## REQUIRED WORK
Among the entries below, find the lines that hold the word "const" and report them.

## GIVEN DATA
=== Begin Enclosure ===
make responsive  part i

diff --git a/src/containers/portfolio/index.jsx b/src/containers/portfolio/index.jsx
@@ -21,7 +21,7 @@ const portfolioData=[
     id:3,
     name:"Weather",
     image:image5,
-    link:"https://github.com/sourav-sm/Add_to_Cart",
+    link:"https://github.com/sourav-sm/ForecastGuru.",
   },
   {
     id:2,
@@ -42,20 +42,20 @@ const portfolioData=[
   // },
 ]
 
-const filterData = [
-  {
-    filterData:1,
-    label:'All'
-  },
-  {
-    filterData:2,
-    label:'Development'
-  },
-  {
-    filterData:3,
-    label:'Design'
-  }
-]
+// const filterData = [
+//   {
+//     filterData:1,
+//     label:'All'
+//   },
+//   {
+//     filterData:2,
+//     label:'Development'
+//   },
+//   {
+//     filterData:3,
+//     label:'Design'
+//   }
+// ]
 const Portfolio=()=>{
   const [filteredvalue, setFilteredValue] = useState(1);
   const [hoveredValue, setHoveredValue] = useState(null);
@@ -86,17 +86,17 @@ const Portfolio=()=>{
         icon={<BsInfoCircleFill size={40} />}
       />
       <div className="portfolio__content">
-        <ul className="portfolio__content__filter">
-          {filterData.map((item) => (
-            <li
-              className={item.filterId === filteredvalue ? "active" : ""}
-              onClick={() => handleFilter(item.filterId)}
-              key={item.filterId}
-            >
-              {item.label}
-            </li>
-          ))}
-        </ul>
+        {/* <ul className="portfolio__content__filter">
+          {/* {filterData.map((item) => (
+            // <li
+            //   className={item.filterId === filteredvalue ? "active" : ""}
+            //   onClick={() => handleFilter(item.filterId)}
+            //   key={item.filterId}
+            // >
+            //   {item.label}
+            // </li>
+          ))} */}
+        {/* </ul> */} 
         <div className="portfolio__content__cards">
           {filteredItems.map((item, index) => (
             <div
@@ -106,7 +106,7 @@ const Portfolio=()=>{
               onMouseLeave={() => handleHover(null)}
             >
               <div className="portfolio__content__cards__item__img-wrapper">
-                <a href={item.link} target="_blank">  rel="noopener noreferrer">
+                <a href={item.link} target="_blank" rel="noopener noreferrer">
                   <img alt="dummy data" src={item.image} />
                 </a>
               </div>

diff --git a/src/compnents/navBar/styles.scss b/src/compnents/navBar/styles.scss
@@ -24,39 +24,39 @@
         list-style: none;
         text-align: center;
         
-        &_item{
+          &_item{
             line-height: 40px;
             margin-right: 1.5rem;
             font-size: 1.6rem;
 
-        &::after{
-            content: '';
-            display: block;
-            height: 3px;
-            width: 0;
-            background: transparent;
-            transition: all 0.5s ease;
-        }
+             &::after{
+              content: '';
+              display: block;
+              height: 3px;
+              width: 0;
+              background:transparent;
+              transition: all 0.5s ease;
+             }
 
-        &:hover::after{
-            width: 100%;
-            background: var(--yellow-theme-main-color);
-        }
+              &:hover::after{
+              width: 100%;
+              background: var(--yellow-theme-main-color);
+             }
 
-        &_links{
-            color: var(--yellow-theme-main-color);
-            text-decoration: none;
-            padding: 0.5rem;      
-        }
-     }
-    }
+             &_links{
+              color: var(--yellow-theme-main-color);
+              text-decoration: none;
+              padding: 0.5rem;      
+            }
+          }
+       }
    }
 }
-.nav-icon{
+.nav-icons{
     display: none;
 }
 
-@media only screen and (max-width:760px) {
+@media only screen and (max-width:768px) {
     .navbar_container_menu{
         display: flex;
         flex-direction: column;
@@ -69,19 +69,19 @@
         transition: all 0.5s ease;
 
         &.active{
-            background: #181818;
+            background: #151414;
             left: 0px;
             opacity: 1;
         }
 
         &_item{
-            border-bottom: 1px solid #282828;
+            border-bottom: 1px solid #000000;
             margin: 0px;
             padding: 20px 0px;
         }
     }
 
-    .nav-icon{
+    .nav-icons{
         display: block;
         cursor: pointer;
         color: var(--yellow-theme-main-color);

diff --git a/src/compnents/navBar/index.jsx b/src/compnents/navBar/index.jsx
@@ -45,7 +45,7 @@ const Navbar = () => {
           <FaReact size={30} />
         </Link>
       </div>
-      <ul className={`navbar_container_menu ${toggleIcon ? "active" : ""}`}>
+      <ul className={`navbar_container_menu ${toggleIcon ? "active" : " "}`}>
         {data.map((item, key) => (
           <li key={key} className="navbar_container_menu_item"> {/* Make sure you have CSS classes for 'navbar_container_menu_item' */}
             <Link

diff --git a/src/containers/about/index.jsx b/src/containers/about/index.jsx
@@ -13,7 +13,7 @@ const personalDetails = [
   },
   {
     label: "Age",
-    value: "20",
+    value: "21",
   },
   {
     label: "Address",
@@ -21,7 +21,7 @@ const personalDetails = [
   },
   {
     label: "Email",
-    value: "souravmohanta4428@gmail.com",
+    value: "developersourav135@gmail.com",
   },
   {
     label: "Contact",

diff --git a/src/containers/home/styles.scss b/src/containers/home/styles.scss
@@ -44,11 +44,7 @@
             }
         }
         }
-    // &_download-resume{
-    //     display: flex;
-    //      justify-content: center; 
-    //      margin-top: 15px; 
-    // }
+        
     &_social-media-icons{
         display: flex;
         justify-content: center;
=== End Enclosure ===
## ANSWER SPACE
@@ -21,7 +21,7 @@ const portfolioData=[
@@ -42,20 +42,20 @@ const portfolioData=[
-const filterData = [
+// const filterData = [
 const Portfolio=()=>{
   const [filteredvalue, setFilteredValue] = useState(1);
   const [hoveredValue, setHoveredValue] = useState(null);
@@ -86,17 +86,17 @@ const Portfolio=()=>{
@@ -106,7 +106,7 @@ const Portfolio=()=>{
@@ -45,7 +45,7 @@ const Navbar = () => {
@@ -13,7 +13,7 @@ const personalDetails = [
@@ -21,7 +21,7 @@ const personalDetails = [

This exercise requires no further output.